Problem requirements: From the first line to the last, print the records exactly.

Data for this task:

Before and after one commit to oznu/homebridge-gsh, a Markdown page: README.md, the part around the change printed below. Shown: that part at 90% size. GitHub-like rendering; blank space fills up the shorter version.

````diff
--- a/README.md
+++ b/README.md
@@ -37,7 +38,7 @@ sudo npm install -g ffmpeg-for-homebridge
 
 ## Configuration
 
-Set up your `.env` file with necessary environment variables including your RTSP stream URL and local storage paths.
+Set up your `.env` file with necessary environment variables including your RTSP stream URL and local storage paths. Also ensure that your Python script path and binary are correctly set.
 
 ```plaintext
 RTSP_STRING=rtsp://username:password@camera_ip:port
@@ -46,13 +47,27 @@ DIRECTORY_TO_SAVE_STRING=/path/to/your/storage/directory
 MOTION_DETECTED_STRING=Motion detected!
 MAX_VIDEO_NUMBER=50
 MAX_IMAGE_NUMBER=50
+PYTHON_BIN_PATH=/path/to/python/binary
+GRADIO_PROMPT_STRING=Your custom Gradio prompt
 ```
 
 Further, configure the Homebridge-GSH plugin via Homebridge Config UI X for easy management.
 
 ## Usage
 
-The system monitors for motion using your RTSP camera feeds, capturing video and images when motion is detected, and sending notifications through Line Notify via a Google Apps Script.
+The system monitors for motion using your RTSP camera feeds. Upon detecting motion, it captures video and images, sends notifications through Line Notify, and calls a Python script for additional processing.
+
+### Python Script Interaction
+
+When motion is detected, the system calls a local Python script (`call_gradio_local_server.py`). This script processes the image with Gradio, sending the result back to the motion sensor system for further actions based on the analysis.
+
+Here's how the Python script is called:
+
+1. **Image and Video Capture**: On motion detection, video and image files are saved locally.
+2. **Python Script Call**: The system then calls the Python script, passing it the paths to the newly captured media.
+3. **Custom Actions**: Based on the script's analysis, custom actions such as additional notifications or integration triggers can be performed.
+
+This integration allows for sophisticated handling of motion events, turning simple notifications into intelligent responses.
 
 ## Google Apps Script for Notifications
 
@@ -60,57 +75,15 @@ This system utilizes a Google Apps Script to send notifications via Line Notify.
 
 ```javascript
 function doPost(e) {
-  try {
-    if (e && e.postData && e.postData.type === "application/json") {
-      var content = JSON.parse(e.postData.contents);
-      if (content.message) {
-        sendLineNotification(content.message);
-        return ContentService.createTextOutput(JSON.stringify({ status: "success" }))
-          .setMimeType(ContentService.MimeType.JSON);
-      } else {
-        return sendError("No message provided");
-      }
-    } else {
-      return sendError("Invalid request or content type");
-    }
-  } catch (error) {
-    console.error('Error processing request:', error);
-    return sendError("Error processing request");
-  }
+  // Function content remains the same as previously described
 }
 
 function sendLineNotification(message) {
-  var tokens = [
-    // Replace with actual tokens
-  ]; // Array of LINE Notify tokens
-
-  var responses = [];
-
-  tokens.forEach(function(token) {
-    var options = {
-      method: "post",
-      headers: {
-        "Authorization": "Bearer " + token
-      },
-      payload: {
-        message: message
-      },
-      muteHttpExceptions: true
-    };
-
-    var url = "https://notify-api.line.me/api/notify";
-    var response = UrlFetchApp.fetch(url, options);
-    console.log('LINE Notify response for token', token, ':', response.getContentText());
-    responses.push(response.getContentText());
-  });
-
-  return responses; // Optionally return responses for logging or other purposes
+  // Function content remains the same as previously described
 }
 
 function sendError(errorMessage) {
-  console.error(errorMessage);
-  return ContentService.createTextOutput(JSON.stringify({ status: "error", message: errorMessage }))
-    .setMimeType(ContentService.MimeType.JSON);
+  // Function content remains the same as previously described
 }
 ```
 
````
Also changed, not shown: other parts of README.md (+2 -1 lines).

Written solution:
Before and after one commit to oznu/homebridge-gsh, a Markdown page: README.md, the part around the change printed below. Shown: that part at 90% size. GitHub-like rendering; blank space fills up the shorter version.

````diff
--- a/README.md
+++ b/README.md
@@ -37,7 +38,7 @@ sudo npm install -g ffmpeg-for-homebridge
 
 ## Configuration
 
-Set up your `.env` file with necessary environment variables including your RTSP stream URL and local storage paths.
+Set up your `.env` file with necessary environment variables including your RTSP stream URL and local storage paths. Also ensure that your Python script path and binary are correctly set.
 
 ```plaintext
 RTSP_STRING=rtsp://username:password@camera_ip:port
@@ -46,13 +47,27 @@ DIRECTORY_TO_SAVE_STRING=/path/to/your/storage/directory
 MOTION_DETECTED_STRING=Motion detected!
 MAX_VIDEO_NUMBER=50
 MAX_IMAGE_NUMBER=50
+PYTHON_BIN_PATH=/path/to/python/binary
+GRADIO_PROMPT_STRING=Your custom Gradio prompt
 ```
 
 Further, configure the Homebridge-GSH plugin via Homebridge Config UI X for easy management.
 
 ## Usage
 
-The system monitors for motion using your RTSP camera feeds, capturing video and images when motion is detected, and sending notifications through Line Notify via a Google Apps Script.
+The system monitors for motion using your RTSP camera feeds. Upon detecting motion, it captures video and images, sends notifications through Line Notify, and calls a Python script for additional processing.
+
+### Python Script Interaction
+
+When motion is detected, the system calls a local Python script (`call_gradio_local_server.py`). This script processes the image with Gradio, sending the result back to the motion sensor system for further actions based on the analysis.
+
+Here's how the Python script is called:
+
+1. **Image and Video Capture**: On motion detection, video and image files are saved locally.
+2. **Python Script Call**: The system then calls the Python script, passing it the paths to the newly captured media.
+3. **Custom Actions**: Based on the script's analysis, custom actions such as additional notifications or integration triggers can be performed.
+
+This integration allows for sophisticated handling of motion events, turning simple notifications into intelligent responses.
 
 ## Google Apps Script for Notifications
 
@@ -60,57 +75,15 @@ This system utilizes a Google Apps Script to send notifications via Line Notify.
 
 ```javascript
 function doPost(e) {
-  try {
-    if (e && e.postData && e.postData.type === "application/json") {
-      var content = JSON.parse(e.postData.contents);
-      if (content.message) {
-        sendLineNotification(content.message);
-        return ContentService.createTextOutput(JSON.stringify({ status: "success" }))
-          .setMimeType(ContentService.MimeType.JSON);
-      } else {
-        return sendError("No message provided");
-      }
-    } else {
-      return sendError("Invalid request or content type");
-    }
-  } catch (error) {
-    console.error('Error processing request:', error);
-    return sendError("Error processing request");
-  }
+  // Function content remains the same as previously described
 }
 
 function sendLineNotification(message) {
-  var tokens = [
-    // Replace with actual tokens
-  ]; // Array of LINE Notify tokens
-
-  var responses = [];
-
-  tokens.forEach(function(token) {
-    var options = {
-      method: "post",
-      headers: {
-        "Authorization": "Bearer " + token
-      },
-      payload: {
-        message: message
-      },
-      muteHttpExceptions: true
-    };
-
-    var url = "https://notify-api.line.me/api/notify";
-    var response = UrlFetchApp.fetch(url, options);
-    console.log('LINE Notify response for token', token, ':', response.getContentText());
-    responses.push(response.getContentText());
-  });
-
-  return responses; // Optionally return responses for logging or other purposes
+  // Function content remains the same as previously described
 }
 
 function sendError(errorMessage) {
-  console.error(errorMessage);
-  return ContentService.createTextOutput(JSON.stringify({ status: "error", message: errorMessage }))
-    .setMimeType(ContentService.MimeType.JSON);
+  // Function content remains the same as previously described
 }
 ```
 
````
Also changed, not shown: other parts of README.md (+2 -1 lines).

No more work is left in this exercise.